* **Brief**
In the copy, include no images, and repeat each entry precisely as written.

* **Records supplied**
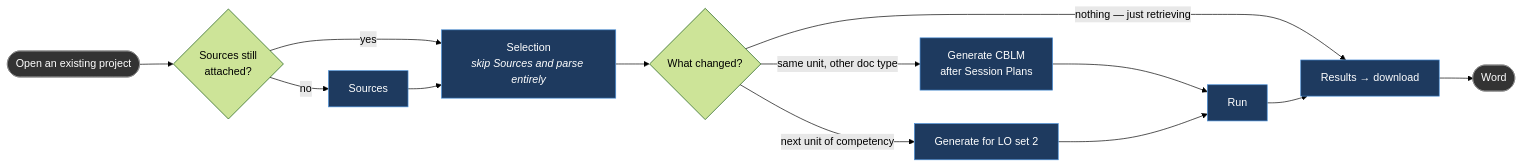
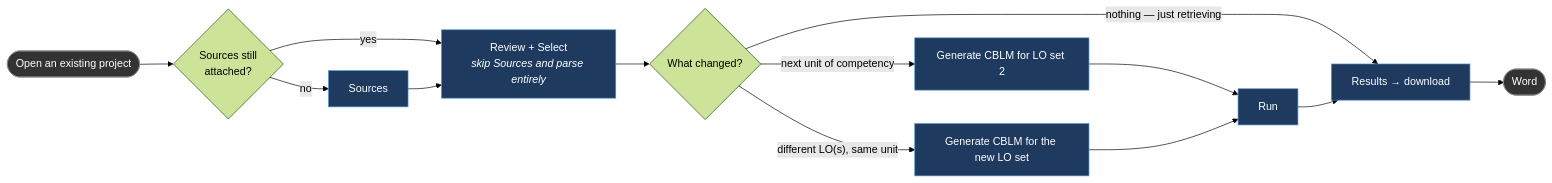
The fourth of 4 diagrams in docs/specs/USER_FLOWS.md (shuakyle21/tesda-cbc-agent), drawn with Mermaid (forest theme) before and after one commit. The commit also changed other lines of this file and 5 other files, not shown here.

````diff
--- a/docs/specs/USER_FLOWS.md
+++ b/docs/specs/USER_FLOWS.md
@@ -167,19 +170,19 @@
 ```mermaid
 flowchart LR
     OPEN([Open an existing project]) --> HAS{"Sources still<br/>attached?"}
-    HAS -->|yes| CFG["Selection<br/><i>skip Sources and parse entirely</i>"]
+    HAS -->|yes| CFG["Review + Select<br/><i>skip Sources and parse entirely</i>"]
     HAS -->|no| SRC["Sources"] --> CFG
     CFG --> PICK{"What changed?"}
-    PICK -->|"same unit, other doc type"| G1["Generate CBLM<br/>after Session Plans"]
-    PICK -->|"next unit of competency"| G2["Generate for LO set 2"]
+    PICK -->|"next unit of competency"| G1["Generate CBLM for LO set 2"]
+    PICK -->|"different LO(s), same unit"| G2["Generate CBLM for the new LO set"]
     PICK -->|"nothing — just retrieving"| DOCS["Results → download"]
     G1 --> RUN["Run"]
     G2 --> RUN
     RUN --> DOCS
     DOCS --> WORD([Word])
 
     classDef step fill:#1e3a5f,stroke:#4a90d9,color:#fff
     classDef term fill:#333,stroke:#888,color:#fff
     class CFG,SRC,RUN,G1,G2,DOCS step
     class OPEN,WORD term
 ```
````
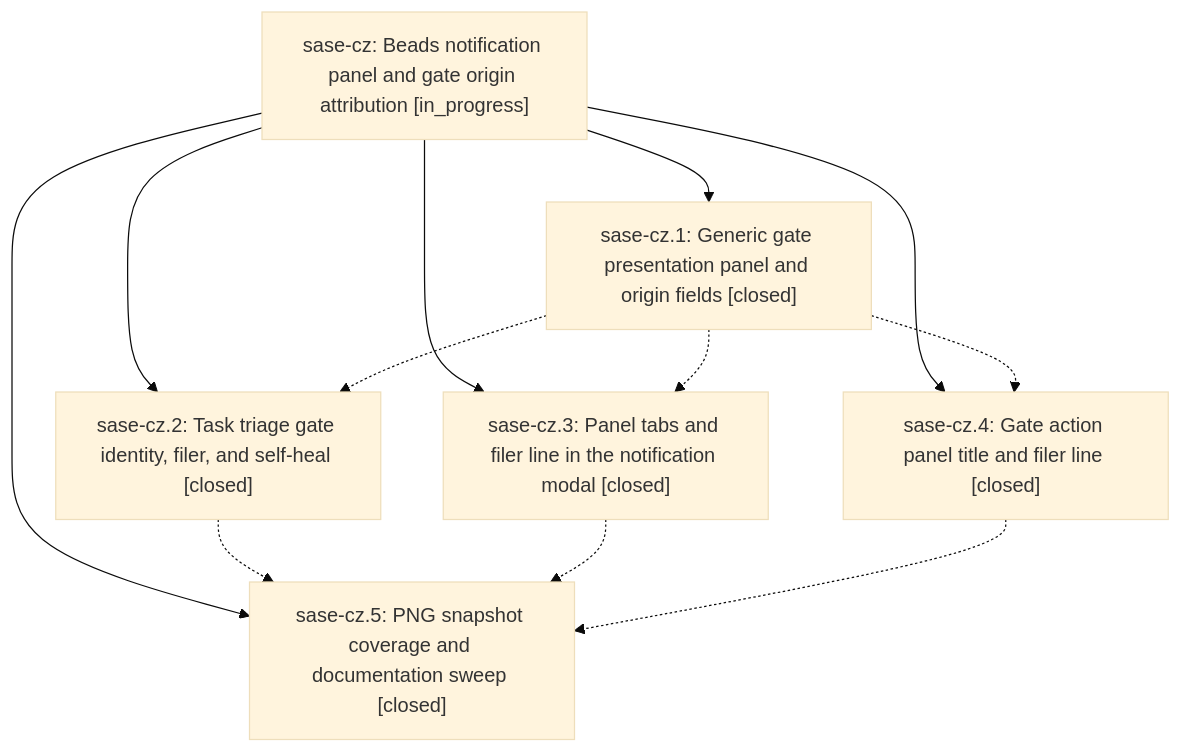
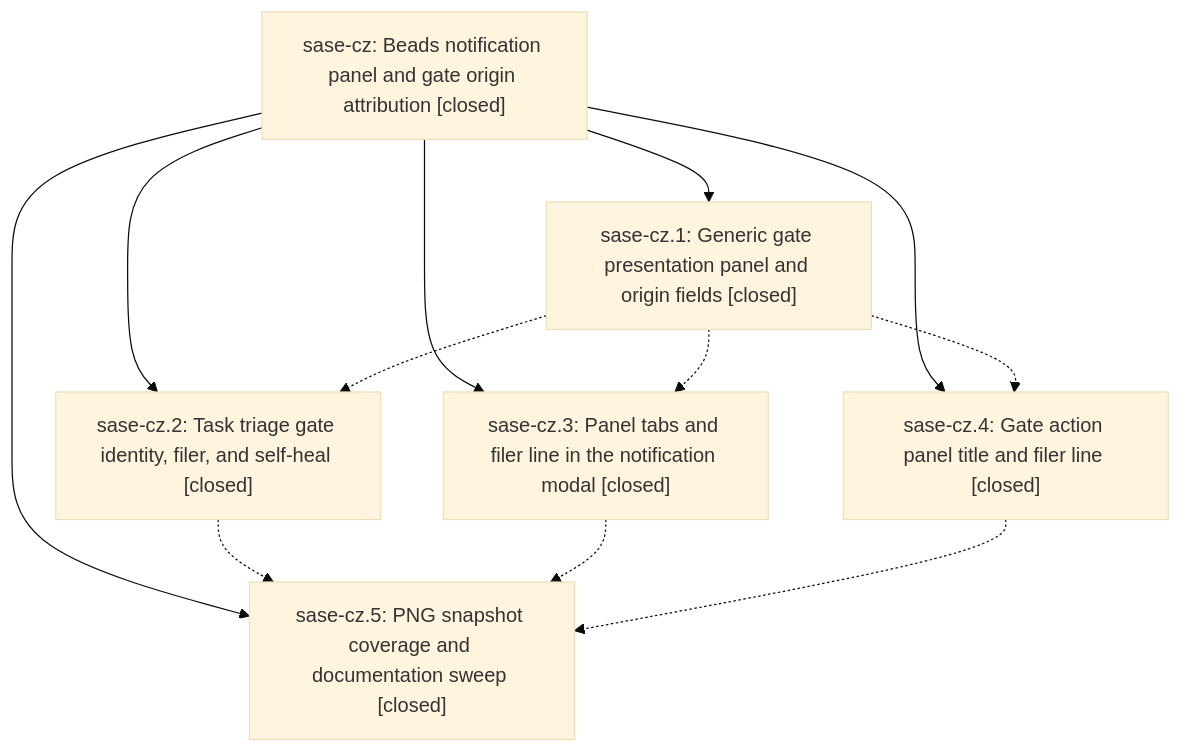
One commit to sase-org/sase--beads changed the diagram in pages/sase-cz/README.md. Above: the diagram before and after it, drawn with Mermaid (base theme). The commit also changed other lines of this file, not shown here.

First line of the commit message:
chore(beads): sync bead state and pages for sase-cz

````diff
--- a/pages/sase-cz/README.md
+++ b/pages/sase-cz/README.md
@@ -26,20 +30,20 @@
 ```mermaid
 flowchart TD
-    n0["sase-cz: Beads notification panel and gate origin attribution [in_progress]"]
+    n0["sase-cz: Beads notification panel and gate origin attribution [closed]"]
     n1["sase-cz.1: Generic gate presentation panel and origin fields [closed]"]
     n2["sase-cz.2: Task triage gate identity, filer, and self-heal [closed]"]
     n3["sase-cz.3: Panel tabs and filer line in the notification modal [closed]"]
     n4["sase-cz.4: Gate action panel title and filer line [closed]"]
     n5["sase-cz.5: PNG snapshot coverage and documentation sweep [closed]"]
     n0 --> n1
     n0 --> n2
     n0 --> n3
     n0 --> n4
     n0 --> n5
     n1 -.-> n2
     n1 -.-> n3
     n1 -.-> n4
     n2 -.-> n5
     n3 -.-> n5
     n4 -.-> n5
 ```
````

* **Exercise output**
The fourth of 4 diagrams in docs/specs/USER_FLOWS.md (shuakyle21/tesda-cbc-agent), drawn with Mermaid (forest theme) before and after one commit. The commit also changed other lines of this file and 5 other files, not shown here.

````diff
--- a/docs/specs/USER_FLOWS.md
+++ b/docs/specs/USER_FLOWS.md
@@ -167,19 +170,19 @@
 ```mermaid
 flowchart LR
     OPEN([Open an existing project]) --> HAS{"Sources still<br/>attached?"}
-    HAS -->|yes| CFG["Selection<br/><i>skip Sources and parse entirely</i>"]
+    HAS -->|yes| CFG["Review + Select<br/><i>skip Sources and parse entirely</i>"]
     HAS -->|no| SRC["Sources"] --> CFG
     CFG --> PICK{"What changed?"}
-    PICK -->|"same unit, other doc type"| G1["Generate CBLM<br/>after Session Plans"]
-    PICK -->|"next unit of competency"| G2["Generate for LO set 2"]
+    PICK -->|"next unit of competency"| G1["Generate CBLM for LO set 2"]
+    PICK -->|"different LO(s), same unit"| G2["Generate CBLM for the new LO set"]
     PICK -->|"nothing — just retrieving"| DOCS["Results → download"]
     G1 --> RUN["Run"]
     G2 --> RUN
     RUN --> DOCS
     DOCS --> WORD([Word])
 
     classDef step fill:#1e3a5f,stroke:#4a90d9,color:#fff
     classDef term fill:#333,stroke:#888,color:#fff
     class CFG,SRC,RUN,G1,G2,DOCS step
     class OPEN,WORD term
 ```
````
One commit to sase-org/sase--beads changed the diagram in pages/sase-cz/README.md. Above: the diagram before and after it, drawn with Mermaid (base theme). The commit also changed other lines of this file, not shown here.

First line of the commit message:
chore(beads): sync bead state and pages for sase-cz

````diff
--- a/pages/sase-cz/README.md
+++ b/pages/sase-cz/README.md
@@ -26,20 +30,20 @@
 ```mermaid
 flowchart TD
-    n0["sase-cz: Beads notification panel and gate origin attribution [in_progress]"]
+    n0["sase-cz: Beads notification panel and gate origin attribution [closed]"]
     n1["sase-cz.1: Generic gate presentation panel and origin fields [closed]"]
     n2["sase-cz.2: Task triage gate identity, filer, and self-heal [closed]"]
     n3["sase-cz.3: Panel tabs and filer line in the notification modal [closed]"]
     n4["sase-cz.4: Gate action panel title and filer line [closed]"]
     n5["sase-cz.5: PNG snapshot coverage and documentation sweep [closed]"]
     n0 --> n1
     n0 --> n2
     n0 --> n3
     n0 --> n4
     n0 --> n5
     n1 -.-> n2
     n1 -.-> n3
     n1 -.-> n4
     n2 -.-> n5
     n3 -.-> n5
     n4 -.-> n5
 ```
````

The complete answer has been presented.